We agree. We changed the AD to clarify that the re-inspection requirement is not preempted by compliance with existing SB inspection recommendations.
Request To Consider Using Room Temperature Vulcanizing (RTV) Rubber Compound
Air India requests that we consider allowing the use of red, room-temperature vulcanizing (RTV) rubber Start Printed Page 8163compound (Specification A15F6B6; RTV 106; MIL-846106), between the loop clamps and fuel manifold when the loop clamps are replaced with new, zero-time parts at inspection. Air India states that they have applied RTV rubber compound on the inner diameter of loop clamps where they have observed wear on other engine tubing. GE previously recommended using RTV rubber compound on the low-pressure turbine cooling manifolds, and Air India now uses it at other locations.
We do not agree. We have no data or experience to justify use of RTV rubber compound in this application. We did not change the AD.
Recommendation To Use Fiberglass Tape
The Air Transport Association and American Airlines recommend that we revise the proposed AD to allow the optional use of fiberglass tape on the fuel manifolds under the loop clamps.
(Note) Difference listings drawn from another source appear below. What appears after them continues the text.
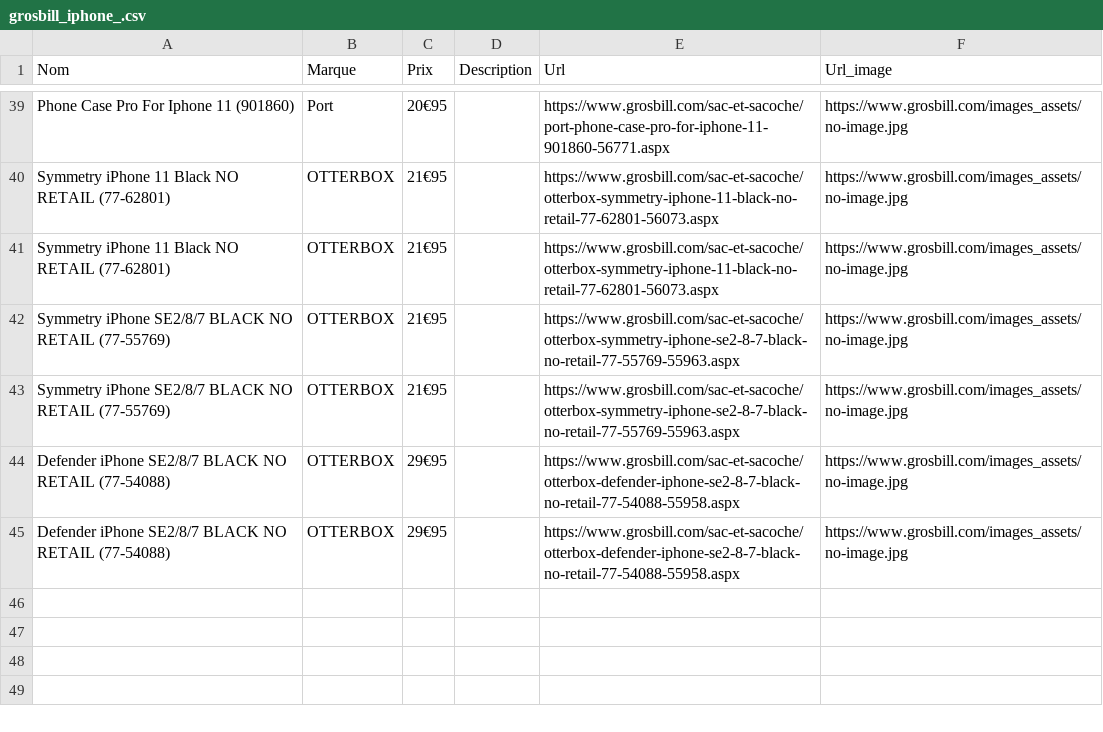
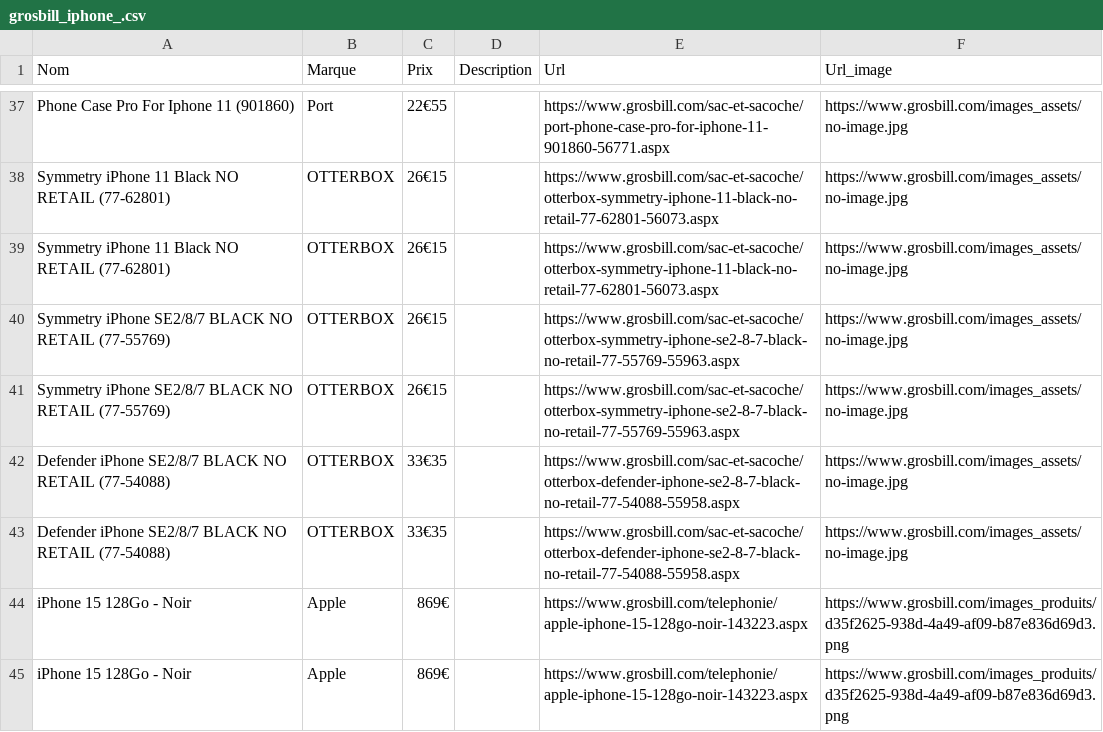
Before and after one commit to francoisbonnisseau/codev-ecaddy, a CSV file: interface/22_05_2024/grosbill_iphone_.csv, drawn as a sheet; only a part is shown, gaps mark what is left out; addresses are those after the commit; the diff covers the shown part only; the diff names each change by its address in the sheet, - before the commit and + after, or states it on an @@ line.

```diff
--- a/interface/22_05_2024/grosbill_iphone_.csv
+++ b/interface/22_05_2024/grosbill_iphone_.csv
-C37 (Prix): 20€95
+C37 (Prix): 22€55
-C38:C41 (Prix): 21€95
+C38:C41 (Prix): 26€15
-C42:C43 (Prix): 29€95
+C42:C43 (Prix): 33€35
@@ row 12 moved to row 44: iPhone 15 128Go - Noir @@
@@ row 13 moved to row 45: iPhone 15 128Go - Noir @@
```
Also changed, not shown: 19 edited cells elsewhere in this file, 8 other files.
The commenters state that using the tape will eliminate the wear and reduce the effects of vibration by improving the fit of the clamps on the fuel manifolds. American Airlines states that they have been installing the fiberglass tape on their fuel manifolds at the time of inspection and loop clamp replacement since the beginning of their program. They believe the tape is essential to preventing fuel manifold wear.
We do not agree. We reviewed the data GE provided and concluded that using fiberglass tape may contribute to the fuel manifold wear. GE has also stated that they no longer recommend fiberglass tape for this application. We did not change the AD.
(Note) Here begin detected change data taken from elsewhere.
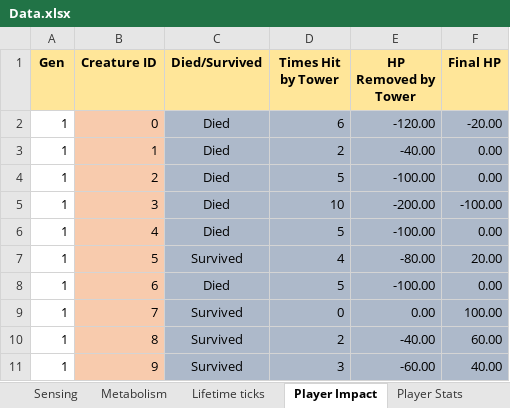
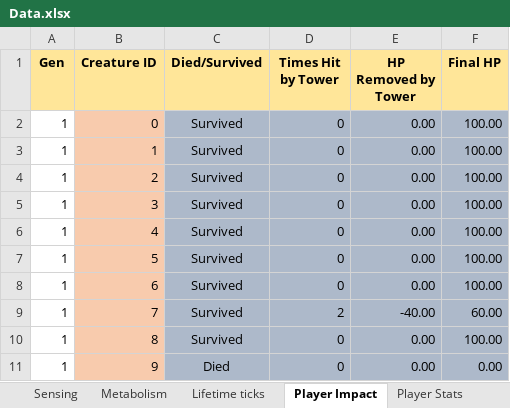
Before and after one commit to Programming-Chaos/evolvedTD, an Excel workbook: Data.xlsx, sheet Player Impact, drawn as a sheet; only a part is shown; values as stored, in another font and other column widths than the file's, no borders; conditional formats not drawn; the diff covers the shown part only; the diff names each change by its address in the sheet, - before the commit and + after, or states it on an @@ line.

```diff
--- a/Data.xlsx (sheet Player Impact)
+++ b/Data.xlsx (sheet Player Impact)
-C2:C6 (Died/Survived): Died
+C2:C6 (Died/Survived): Survived
-D2 (Times Hit by Tower): 6
+D2 (Times Hit by Tower): 0
-E2 (HP Removed by Tower): -120.00
+E2 (HP Removed by Tower): 0.00
-F2 (Final HP): -20.00
+F2 (Final HP): 100.00
-D3 (Times Hit by Tower): 2
+D3 (Times Hit by Tower): 0
-E3 (HP Removed by Tower): -40.00
+E3 (HP Removed by Tower): 0.00
-F3:F4 (Final HP): 0.00
+F3:F4 (Final HP): 100.00
-D4 (Times Hit by Tower): 5
+D4 (Times Hit by Tower): 0
-E4 (HP Removed by Tower): -100.00
+E4 (HP Removed by Tower): 0.00
-D5 (Times Hit by Tower): 10
+D5 (Times Hit by Tower): 0
-E5 (HP Removed by Tower): -200.00
+E5 (HP Removed by Tower): 0.00
-F5 (Final HP): -100.00
+F5 (Final HP): 100.00
-D6 (Times Hit by Tower): 5
+D6 (Times Hit by Tower): 0
-E6 (HP Removed by Tower): -100.00
+E6 (HP Removed by Tower): 0.00
-F6 (Final HP): 0.00
+F6 (Final HP): 100.00
-D7 (Times Hit by Tower): 4
+D7 (Times Hit by Tower): 0
-E7 (HP Removed by Tower): -80.00
+E7 (HP Removed by Tower): 0.00
-F7 (Final HP): 20.00
+F7 (Final HP): 100.00
-C8 (Died/Survived): Died
+C8 (Died/Survived): Survived
-D8 (Times Hit by Tower): 5
+D8 (Times Hit by Tower): 0
-E8 (HP Removed by Tower): -100.00
+E8 (HP Removed by Tower): 0.00
-F8 (Final HP): 0.00
+F8 (Final HP): 100.00
-D9 (Times Hit by Tower): 0
+D9 (Times Hit by Tower): 2
-E9 (HP Removed by Tower): 0.00
+E9 (HP Removed by Tower): -40.00
-F9 (Final HP): 100.00
+F9 (Final HP): 60.00
-D10 (Times Hit by Tower): 2
+D10 (Times Hit by Tower): 0
-E10 (HP Removed by Tower): -40.00
+E10 (HP Removed by Tower): 0.00
-F10 (Final HP): 60.00
+F10 (Final HP): 100.00
-C11 (Died/Survived): Survived
+C11 (Died/Survived): Died
-D11 (Times Hit by Tower): 3
+D11 (Times Hit by Tower): 0
-E11 (HP Removed by Tower): -60.00
+E11 (HP Removed by Tower): 0.00
-F11 (Final HP): 40.00
+F11 (Final HP): 0.00
```
Also changed, not shown: 36 added rows and 93 edited cells elsewhere in this sheet, sheet Metabolism, sheet Creature Traits, sheet Reproductive Traits, sheet Lifetime ticks, sheet Sensing, sheet Creature Averages, 2 more sheets, 9 other files.
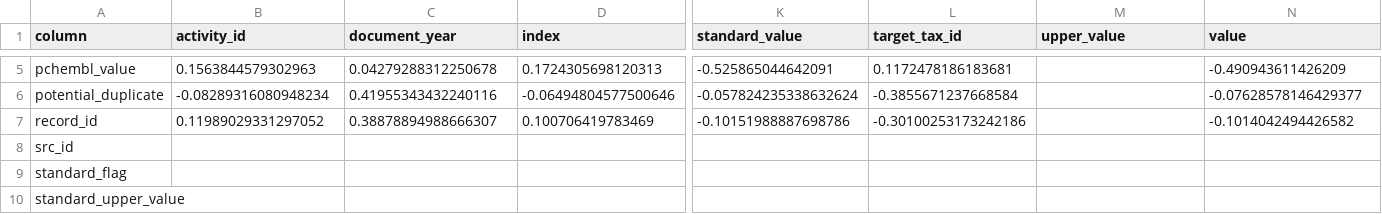
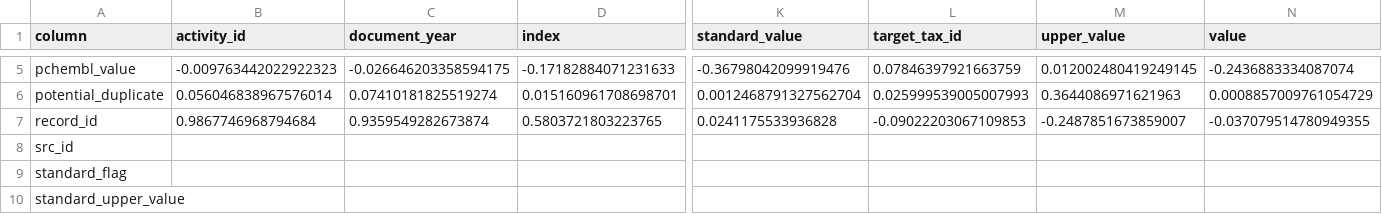
Before and after one commit to SatoryKono/BioactivityDataAcquisition, a CSV file: data/output/activity/correlation_report_table.csv, drawn as a sheet; only a part is shown, gaps mark what is left out; the diff covers the shown part only; the diff names each change by its address in the sheet, - before the commit and + after, or states it on an @@ line.

```diff
--- a/data/output/activity/correlation_report_table.csv
+++ b/data/output/activity/correlation_report_table.csv
-B5 (activity_id): 0.1563844579302963
+B5 (activity_id): -0.009763442022922323
-C5 (document_year): 0.04279288312250678
+C5 (document_year): -0.026646203358594175
-D5 (index): 0.1724305698120313
+D5 (index): -0.17182884071231633
-K5 (standard_value): -0.525865044642091
+K5 (standard_value): -0.36798042099919476
-L5 (target_tax_id): 0.1172478186183681
+L5 (target_tax_id): 0.07846397921663759
-M5 (upper_value): (empty)
+M5 (upper_value): 0.012002480419249145
-N5 (value): -0.490943611426209
+N5 (value): -0.2436883334087074
-B6 (activity_id): -0.08289316080948234
+B6 (activity_id): 0.056046838967576014
-C6 (document_year): 0.41955343432240116
+C6 (document_year): 0.07410181825519274
-D6 (index): -0.06494804577500646
+D6 (index): 0.015160961708698701
-K6 (standard_value): -0.057824235338632624
+K6 (standard_value): 0.0012468791327562704
-L6 (target_tax_id): -0.3855671237668584
+L6 (target_tax_id): 0.025999539005007993
-M6 (upper_value): (empty)
+M6 (upper_value): 0.3644086971621963
-N6 (value): -0.07628578146429377
+N6 (value): 0.0008857009761054729
-B7 (activity_id): 0.11989029331297052
+B7 (activity_id): 0.9867746968794684
-C7 (document_year): 0.38878894988666307
+C7 (document_year): 0.9359549282673874
-D7 (index): 0.100706419783469
+D7 (index): 0.5803721803223765
-K7 (standard_value): -0.10151988887698786
+K7 (standard_value): 0.0241175533936828
-L7 (target_tax_id): -0.30100253173242186
+L7 (target_tax_id): -0.09022203067109853
-M7 (upper_value): (empty)
+M7 (upper_value): -0.2487851673859007
-N7 (value): -0.1014042494426582
+N7 (value): -0.037079514780949355
```
Also changed, not shown: 70 edited cells elsewhere in this file, data/output/activity/quality_report_table.csv, 6 other files.
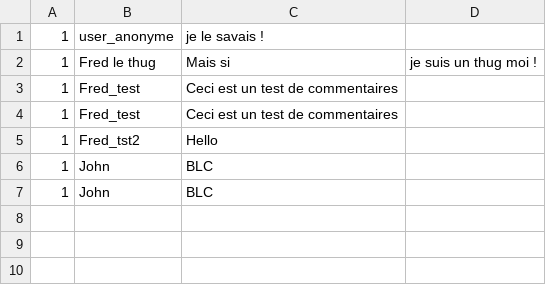
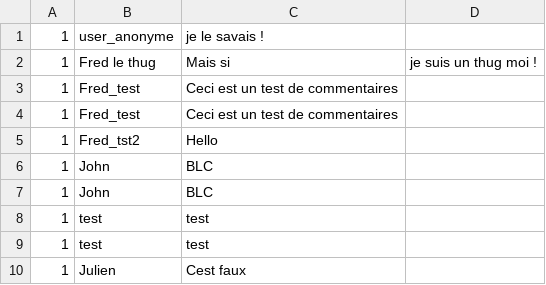
Before and after one commit to fr3d100/gossip-sinatra, a CSV file: db/comments.csv, drawn as a sheet.

```diff
--- a/db/comments.csv
+++ b/db/comments.csv
@@ -7 +7,4 @@
 1,John,BLC
+1,test,test
+1,test,test
+1,Julien,Cest faux
```
Also changed, not shown: 1 other file.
Request for a Unique Compliance Recommendation and Re-Inspection Interval
Lufthansa Technik AG and a private citizen request a unique compliance recommendation and re-inspection interval for engines that had been previously inspected and or reassembled with new, zero-time loop clamps, with fiberglass tape between the loop clamps and fuel manifolds. Lufthansa Technik AG states that they have observed less wear when using the fiberglass tape.
We do not agree. As previously noted, GE has stated that they no longer recommend fiberglass tape for this application. We did not change the AD.
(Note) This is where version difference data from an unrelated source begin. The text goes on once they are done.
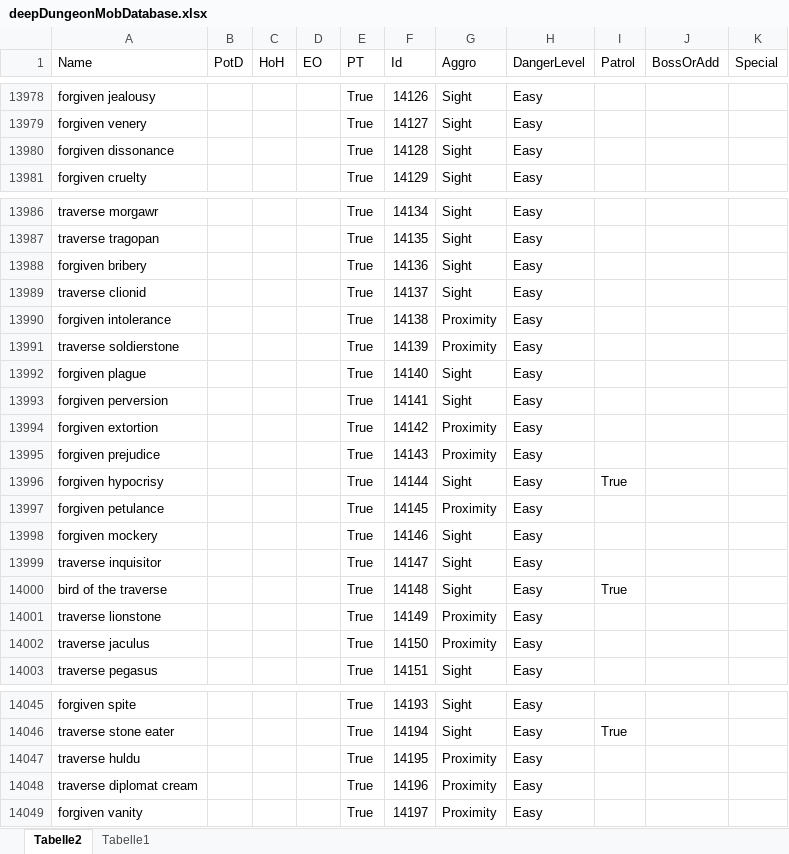
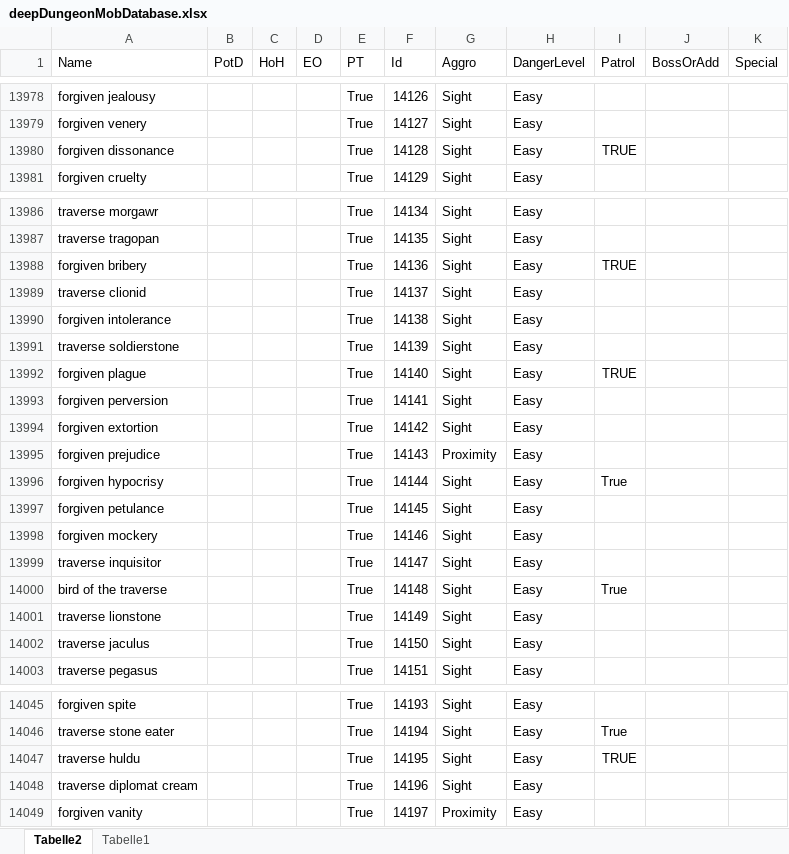
Before and after one commit to Jukkales/NecroLens, an Excel workbook: NecroLensDataTools/Data/deepDungeonMobDatabase.xlsx, sheet Tabelle2, drawn as a sheet; only a part is shown, gaps mark what is left out; values as stored, in another font and other column widths than the file's, no borders; table styles not drawn; the diff covers the shown part only; the diff names each change by its address in the sheet, - before the commit and + after, or states it on an @@ line.

```diff
--- a/NecroLensDataTools/Data/deepDungeonMobDatabase.xlsx (sheet Tabelle2)
+++ b/NecroLensDataTools/Data/deepDungeonMobDatabase.xlsx (sheet Tabelle2)
-I13980 (Patrol): (empty)
+I13980 (Patrol): TRUE
-I13988 (Patrol): (empty)
+I13988 (Patrol): TRUE
-G13990:G13991 (Aggro): Proximity
+G13990:G13991 (Aggro): Sight
-I13992 (Patrol): (empty)
+I13992 (Patrol): TRUE
-G13994 (Aggro): Proximity
+G13994 (Aggro): Sight
-G13997 (Aggro): Proximity
+G13997 (Aggro): Sight
-G14001:G14002 (Aggro): Proximity
+G14001:G14002 (Aggro): Sight
-G14047:G14048 (Aggro): Proximity
+G14047:G14048 (Aggro): Sight
-I14047 (Patrol): (empty)
+I14047 (Patrol): TRUE
```
Also changed, not shown: 13 edited cells elsewhere in this sheet, 1 other file.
Request To Not Remove Fiberglass Tape
Lufthansa Technik AG and GE Aviation request that we revise the fuel manifold inspection to not require removal of tape between the loop clamp and fuel manifold, unless wear is observed on the tape. GEAE SB CF6-80C2 S/B 73-0326, dated March 5, 2003, introduced the option of installing fiberglass tape on CF6-80C2 series engines. Lufthansa Technik AG states that if there is no wear found on the tape, then there will be no wear on the fuel manifold. Removing and replacing all tape at the time of inspection will add additional unnecessary work-hours to the inspection.
We do not agree. As noted earlier, the tape may contribute to the wear, and GE no longer recommends fiberglass tape for this application. GE's comment was in anticipation of a future design change with Teflon tape between the loop clamps and fuel manifolds. We did not change the AD.
Request That the AD Recognize the Use of Teflon Tape
GE Aviation and five air carriers request that the AD recognize the use of Teflon tape between new, zero-time loop clamps and fuel manifolds. The commenters request that we allow these engines to continue in service until the next inspection, without limit or penalty. The air carriers state that they have already been installing Teflon tape between new, zero-time loop clamps and fuel manifolds.
We do not agree. We have no data or experience to make a determination for reducing or extending the inspection and loop clamp replacement intervals because of installing Teflon tape between the loop clamps and fuel manifolds. GE has certified new fuel manifolds with PTFE tape installed at the loop clamp locations. These parts have the same inspection and loop clamp replacement requirements as the original parts. We did not change this AD.
Request for Clarification of Compliance Inspection Schedule
Lufthansa Technik AG and Virgin Atlantic Airways request that we clarify whether a poorly fitting loop clamp, with or without tape, would compromise the compliance inspection schedule in the AD.
We respond that it would not compromise the compliance inspection schedule in the AD. We concluded that replacing the loop clamps every 7,500 flight-hours (FH) was appropriate based on a GE Weibull analysis of the engine fleet, the first five fuel leak failures, and the accrued operation of 1,289 engines that had no leaks. The data was from first-run engines, which encompasses typical production loop clamp stack-up variations without tape. None of the subsequent leaks and failures occurred with less time than the proposed AD inspection compliance interval of 7,500 FH. We did not change the AD.
Request To Specify Flight Hours Time-Since-Last-Inspection or Flight Hours Time-Since-Last-Shop Visit
Japan Airlines International requests that for clarification, the initial inspection schedule should specify FH time-since-last-inspection or FH time-since-last-shop visit as of the issue date of the AD.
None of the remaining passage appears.